With her long hair, flowing dresses, earthy voice and ingenuous lyrics about peace and love, Melanie Safka--better known simply as Melanie--carved out a small but well-defined niche for herself in the late 1960s and early 1970s as the reigning female flower-child folk singer of the Woodstock Generation. She is one of those performers whom people seem to either adore or abhor, with her sugary sincerity repelling some while attracting others. Though her time in pop's spotlight was relatively brief, she is still remembered for two major hits, Lay Down (Candies in the Rain)" and "Brand New Key " and her devoted cult following.
These days the long hair is gone, and while Melanie still does her old hits, she also does a humorous song in which an '80s kid (perhaps one of Melanie's daughters) complains that "Mom's a throwback to the'60s generation." And Wednesday night at Holsteins, where she opened an engagement that winds up with two shows Thursday, the singer fairly bubbled over with enthusiasm for her new single, "Rock and Roll Heart," and talked of her hopes of hitting the charts again.
Whether or not Melanie can stage an '80s comeback remains to be
seen, but one thing's for sure: In concert, anyway, nobody can
accuse her of trying to scramble aboard any contemporary music
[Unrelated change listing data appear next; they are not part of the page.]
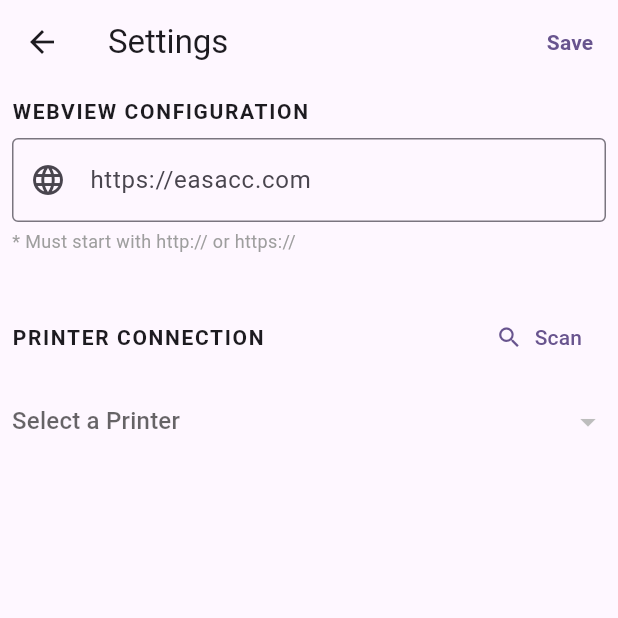
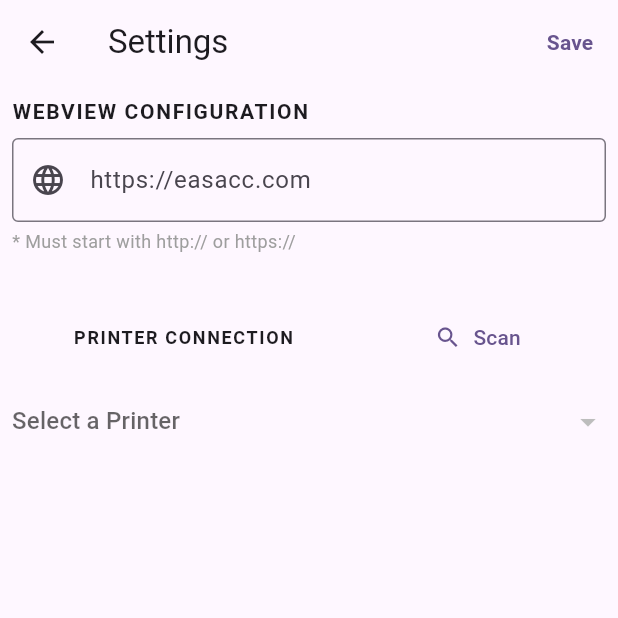
Before and after one commit to Bahnooos/easacc_assessment, a Flutter app: the SettingsScreen screen opened by its route, on a phone screen of 412 x 824 dp, the top half of it. Run offline on Flutter 3.47's test engine with Material 3 defaults, Android fonts, the phone set to English and light mode, and no system bars; our stand-ins replace firebase_auth, firebase_core, flutter_bloc, flutter_blue_plus, google_sign_in, rxdart and 2 more; missing offline and left inert: flutter_facebook_auth, nsd; accounts and stored records are empty.

Commit message:
Update navigation and UI components in settings and login screens
- Modified the save button in the settings screen to navigate to the web view after saving the URL.
- Adjusted the layout of the printer header widget for better spacing and updated text styling.
- Removed the keyboard type specification in the URL input widget for improved flexibility.
- Changed the navigation target in the login screen to redirect to the web view upon successful authentication.

```diff
--- a/lib/features/settings/presentation/settings_screen.dart
+++ b/lib/features/settings/presentation/settings_screen.dart
@@ -21,7 +21,10 @@ class _SettingsScreenState extends State<SettingsScreen> {
         title: const Text('Settings'),
         actions: [
           TextButton(
-            onPressed: () => settings.saveUrl(settings.state.currentUrl),
+            onPressed: () {
+              settings.saveUrl(settings.state.currentUrl);
+              Navigator.pushNamed(context, '/web');
+            },
             child: const Text(
               'Save',
               style: TextStyle(fontWeight: FontWeight.bold),
--- a/lib/features/settings/presentation/widgets/printer_header_widget.dart
+++ b/lib/features/settings/presentation/widgets/printer_header_widget.dart
@@ -10,11 +10,16 @@ class PrinterHeaderWidget extends StatelessWidget {
   Widget build(BuildContext context) {
     final cubit = context.watch<SettingsCubit>();
     return Row(
-      mainAxisAlignment: MainAxisAlignment.spaceBetween,
+      mainAxisAlignment: MainAxisAlignment.spaceAround,
       children: [
         const Text(
           'PRINTER CONNECTION',
-          style: TextStyle(fontWeight: FontWeight.bold, letterSpacing: 1.1),
+
+          style: TextStyle(
+            fontSize: 12,
+            fontWeight: FontWeight.bold,
+            letterSpacing: 1.1,
+          ),
         ),
         TextButton.icon(
           icon: Icon(cubit.state.isScanning ? Icons.stop : Icons.search),
--- a/lib/features/settings/presentation/widgets/url_input_widget.dart
+++ b/lib/features/settings/presentation/widgets/url_input_widget.dart
@@ -20,7 +20,7 @@ class UrlInputWidget extends StatelessWidget {
         const SizedBox(height: 8),
         TextField(
           controller: controller,
-          keyboardType: TextInputType.url,
+
           decoration: const InputDecoration(
             prefixIcon: Icon(Icons.language),
             hintText: 'https://easacc.com',
--- a/lib/features/social_login/presentation/login_screen.dart
+++ b/lib/features/social_login/presentation/login_screen.dart
@@ -19,7 +19,7 @@ class LoginScreen extends StatelessWidget {
         body: BlocConsumer<AuthCubit, AuthState>(
           listener: (context, state) {
             if (state is AuthSuccess) {
-              Navigator.of(context).pushReplacementNamed('/settings');
+              Navigator.of(context).pushReplacementNamed('/web');
             } else if (state is AuthFailure) {
               ScaffoldMessenger.of(context).showSnackBar(
                 SnackBar(
```
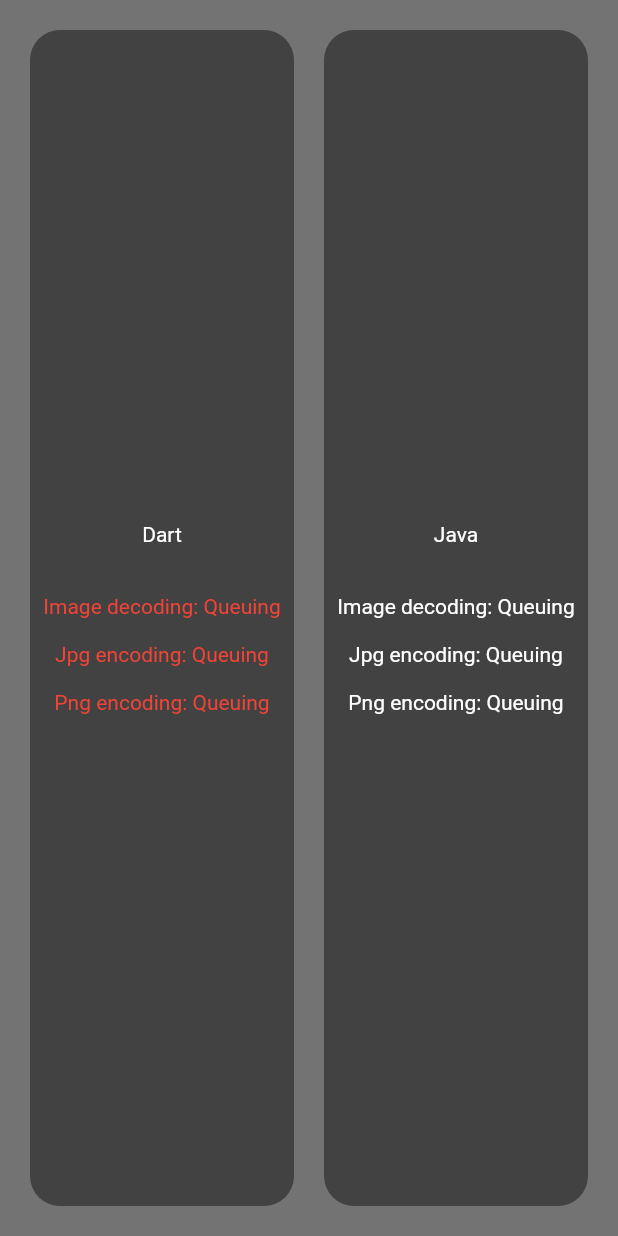
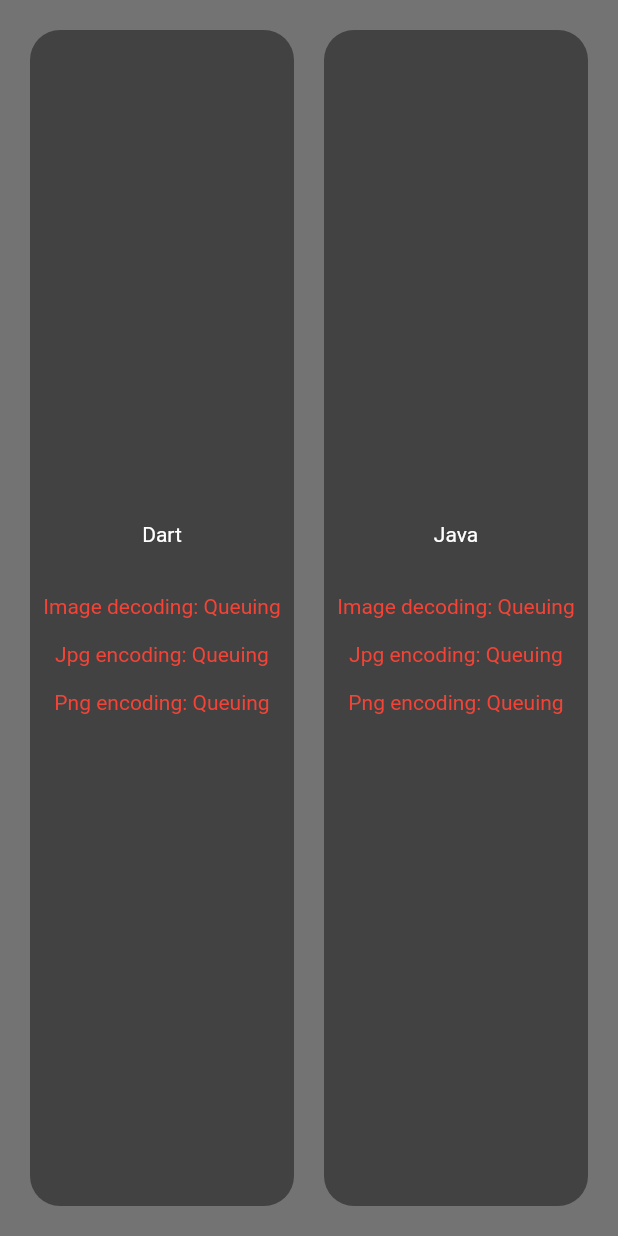
Before and after one commit to PtrHtn/speed_of_img_endec, a Flutter app: the LandscapeLayout screen opened directly, on a phone screen of 412 x 824 dp. Run offline on Flutter 3.47's test engine with Material 2 defaults, Android fonts, the phone set to English and light mode, and no system bars; our stand-ins replace file_picker, get, progress_indicators; missing offline and left inert: executorservices; statements that could not run were skipped.

Commit message:
Add colors to the text of java en/dec results in landscape_layout.dart

```diff
--- a/lib/pages/results/widgets/landscape_layout.dart
+++ b/lib/pages/results/widgets/landscape_layout.dart
@@ -72,19 +72,25 @@ class LandscapeLayoutBody extends GetView<ResultsController> {
                 children: [
                   Text("Java\n\n"),
                   controller.javaImageDecoded.value == false
-                      ? Text("Image decoding: ${controller.javaQueuingImageDecoding.value ? 'Queuing' : 'Processing'}\n")
+                      ? Text("Image decoding: ${controller.javaQueuingImageDecoding.value ? 'Queuing' : 'Processing'}\n",
+                    style: TextStyle(color: controller.javaQueuingImageDecoding.value ? Colors.red : Colors.orange ),)
                       : Text(
-                      "Image decoding: ${controller.javaTimeOfImageDecoding.value} sec\n"),
+                      "Image decoding: ${controller.javaTimeOfImageDecoding.value} sec\n",
+                    style: TextStyle(color: Colors.green),),
                   controller.javaJpgEncoded.value == false
                       ? Text(
-                      "Jpg encoding: ${controller.javaQueuingJpgEncoding.value ? 'Queuing' : 'Processing'}\n")
+                      "Jpg encoding: ${controller.javaQueuingJpgEncoding.value ? 'Queuing' : 'Processing'}\n",
+                    style: TextStyle(color: controller.javaQueuingJpgEncoding.value ? Colors.red : Colors.orange ),)
                       : Text(
-                      "Jpg encoding: ${controller.javaTimeOfJpgEncoding.value} sec\n"),
+                      "Jpg encoding: ${controller.javaTimeOfJpgEncoding.value} sec\n",
+                    style: TextStyle(color: Colors.green),),
                   controller.javaPngEncoded.value == false
                       ? Text(
-                      "Png encoding: ${controller.javaQueuingPngEncoding.value ? 'Queuing' : 'Processing'}")
+                      "Png encoding: ${controller.javaQueuingPngEncoding.value ? 'Queuing' : 'Processing'}",
+                    style: TextStyle(color: controller.javaQueuingPngEncoding.value ? Colors.red : Colors.orange ),)
                       : Text(
-                      "Png encoding: ${controller.javaTimeOfPngEncoding.value} sec")
+                      "Png encoding: ${controller.javaTimeOfPngEncoding.value} sec",
+                    style: TextStyle(color: Colors.green),)
                 ],
               ),
             ),
```
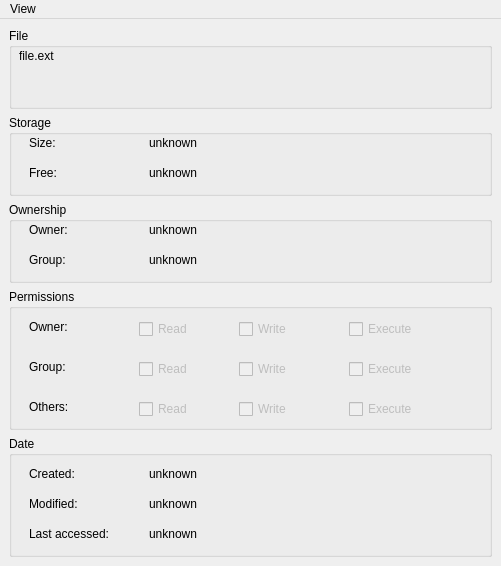
Before: the Qt Designer form fileinfowindow.ui in striezel/qt-commander, drawn with Qt 5.
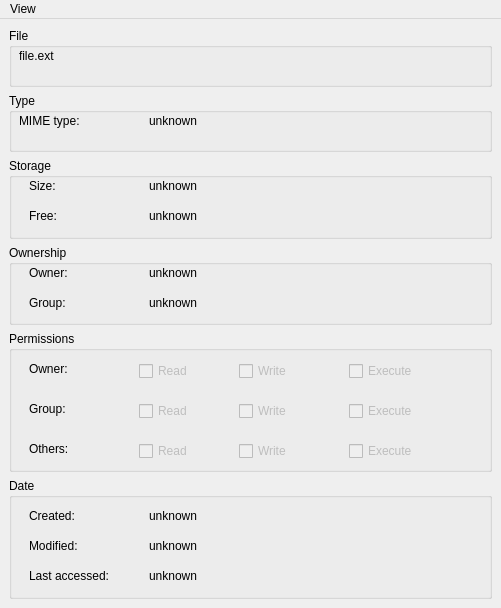
After: the same form once the commit is applied. Icons and pictures are not drawn.

Commit message: show MIME type of file in FileInfoWindow, too

What changed in the file:
```diff
--- a/fileinfowindow.ui
+++ b/fileinfowindow.ui
@@ -7,7 +7,7 @@
     <x>0</x>
     <y>0</y>
     <width>501</width>
-    <height>566</height>
+    <height>608</height>
    </rect>
   </property>
   <property name="windowTitle">
@@ -51,6 +51,57 @@
      </widget>
     </item>
     <item row="1" column="0">
+     <widget class="QGroupBox" name="gbType">
+      <property name="minimumSize">
+       <size>
+        <width>483</width>
+        <height>57</height>
+       </size>
+      </property>
+      <property name="title">
+       <string>Type</string>
+      </property>
+      <widget class="QLabel" name="lblMimeType">
+       <property name="geometry">
+        <rect>
+         <x>10</x>
+         <y>20</y>
+         <width>81</width>
+         <height>16</height>
+        </rect>
+       </property>
+       <property name="minimumSize">
+        <size>
+         <width>81</width>
+         <height>16</height>
+        </size>
+       </property>
+       <property name="text">
+        <string>MIME type:</string>
+       </property>
+      </widget>
+      <widget class="QLabel" name="lblMimeTypeValue">
+       <property name="geometry">
+        <rect>
+         <x>140</x>
+         <y>20</y>
+         <width>331</width>
+         <height>16</height>
+        </rect>
+       </property>
+       <property name="minimumSize">
+        <size>
+         <width>331</width>
+         <height>16</height>
+        </size>
+       </property>
+       <property name="text">
+        <string>unknown</string>
+       </property>
+      </widget>
+     </widget>
+    </item>
+    <item row="2" column="0">
      <widget class="QGroupBox" name="gbStorage">
       <property name="minimumSize">
        <size>
@@ -139,7 +190,7 @@
       </widget>
      </widget>
     </item>
-    <item row="2" column="0">
+    <item row="3" column="0">
      <widget class="QGroupBox" name="gbOwnership">
       <property name="minimumSize">
        <size>
@@ -228,7 +279,7 @@
       </widget>
      </widget>
     </item>
-    <item row="3" column="0">
+    <item row="4" column="0">
      <widget class="QGroupBox" name="gbPermissions">
       <property name="minimumSize">
        <size>
@@ -496,7 +547,7 @@
       </widget>
      </widget>
     </item>
-    <item row="4" column="0">
+    <item row="5" column="0">
      <widget class="QGroupBox" name="gbDates">
       <property name="minimumSize">
        <size>
```
The commit also changes 5 other files.
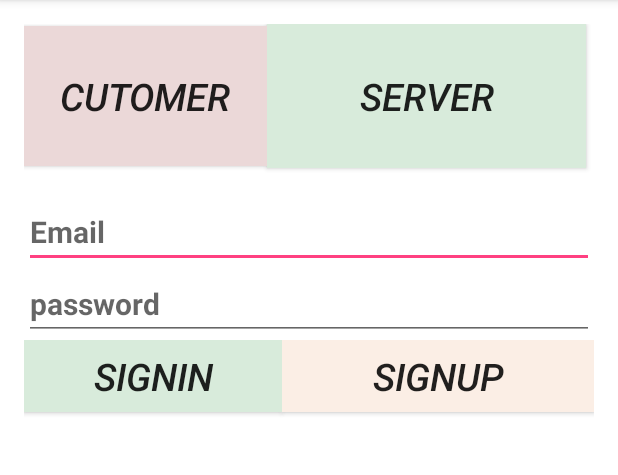
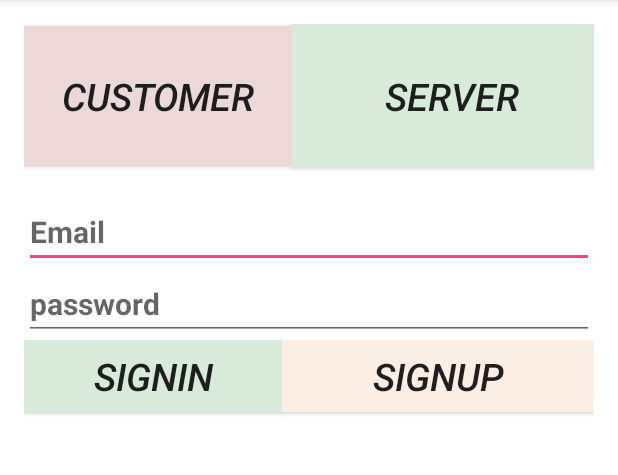
Before and after one commit to aseelzene121/MyCustomerService, an Android app: the screen it shows after launch (ClientRequest1), on a phone screen of 412 x 824 dp, the part 84-559 px from its top. Run offline under Robolectric (Android 15) with nearby library versions, the phone set to English and light mode, and no system bars; our stand-ins replace Firebase (no records; nobody signed in at launch, a user with empty details on screens opened directly).

Commit message:
Merge remote-tracking branch 'origin/master'
# Conflicts:
#	.idea/misc.xml

```diff
--- a/app/src/main/AndroidManifest.xml
+++ b/app/src/main/AndroidManifest.xml
@@ -16,7 +16,7 @@
             </intent-filter>
         </activity>
         <activity android:name=".Signup" />
-        <activity android:name=".Coustemerservice" />
+        <activity android:name=".Custemerservice" />
         <activity
             android:name=".ShowTasksActivityCode"
             android:label="@string/title_activity_list_view"
--- a/app/src/main/java/com/example/aseelzene/mycustomerservice/ClientRequest1.java
+++ b/app/src/main/java/com/example/aseelzene/mycustomerservice/ClientRequest1.java
@@ -50,7 +50,7 @@ public class ClientRequest1 extends AppCompatActivity {
                     public void onComplete(@NonNull Task<AuthResult> task) {
                         if (task.isSuccessful()) {
                             Toast.makeText(ClientRequest1.this, "signIn Successful", Toast.LENGTH_SHORT).show();// //**Toast:A toast provides simple feedback about an operation in a small popup
-                            Intent i = new Intent(ClientRequest1.this, Coustemerservice.class);
+                            Intent i = new Intent(ClientRequest1.this, Custemerservice.class);
                             startActivity(i);
                             finish();//** finish an exit this activity
 
--- a/app/src/main/java/com/example/aseelzene/mycustomerservice/Coustemerservice.java
+++ b/app/src/main/java/com/example/aseelzene/mycustomerservice/Custemerservice.java
@@ -25,7 +25,7 @@ import com.google.firebase.database.ValueEventListener;
 
 import java.util.Calendar;
 
-public class Coustemerservice extends AppCompatActivity {
+public class Custemerservice extends AppCompatActivity {
     private Button btnHelpme;
     private EditText etFreeText;
     private TextView tvStatus;
--- a/app/src/main/res/layout/activity_client_request.xml
+++ b/app/src/main/res/layout/activity_client_request.xml
@@ -30,7 +30,8 @@
                 android:id="@+id/btnCustomer"
                 android:background="#ebd8d8"
                 android:textSize="25dp"
-                android:textStyle="italic" />
+                android:textStyle="italic"
+                android:layout_weight="0.13" />
 
             <Button
                 android:layout_width="wrap_content"
--- a/app/src/main/res/layout/activity_coustemerservice.xml
+++ b/app/src/main/res/layout/activity_coustemerservice.xml
@@ -7,7 +7,7 @@
     android:paddingLeft="@dimen/activity_horizontal_margin"
     android:paddingRight="@dimen/activity_horizontal_margin"
     android:paddingTop="@dimen/activity_vertical_margin"
-    tools:context="com.example.aseelzene.mycustomerservice.Coustemerservice"
+    tools:context=".Custemerservice"
     android:background="#ffffff">
 
     <LinearLayout
--- a/app/src/main/res/values/strings.xml
+++ b/app/src/main/res/values/strings.xml
@@ -13,7 +13,7 @@
     <string name="Password">Password</string>
     <string name="RePassword">RePassword</string>
     <string name="Signup">Signup</string>
-    <string name="Customer">cutomer</string>
+    <string name="Customer">customer</string>
     <string name="Server">Server</string>
     <string name="ZoneCode">zonecode</string>
     <string name="Save">Save</string>
```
bandwagons. Her amiable pop/folk sound is about as low-tech as
you can get--just her and her acoustic guitar, with another guitarist
occasionally helping out on background vocals.
While she does plenty of new songs, much of Melanie's appeal for the opening night audience clearly was rooted in nostalgia, a fact that she repeatedly acknowledged. "Sometimes when you were a household name a long time ago, people come see you for all different reasons," she said. "Sometimes they want to see if you can still hit the high notes.
... But I don't get that feeling about you all. I think you want me." This kind of emotional openness has long been Melanie's trademark, and it still strikes a receptive chord in fans, who weren't shy about calling out song requests (most of which she cheerfully fulfilled) or about telling the singer how much they had missed her. Now Melanie's back, and if you liked her back then, chances are you'll like her now.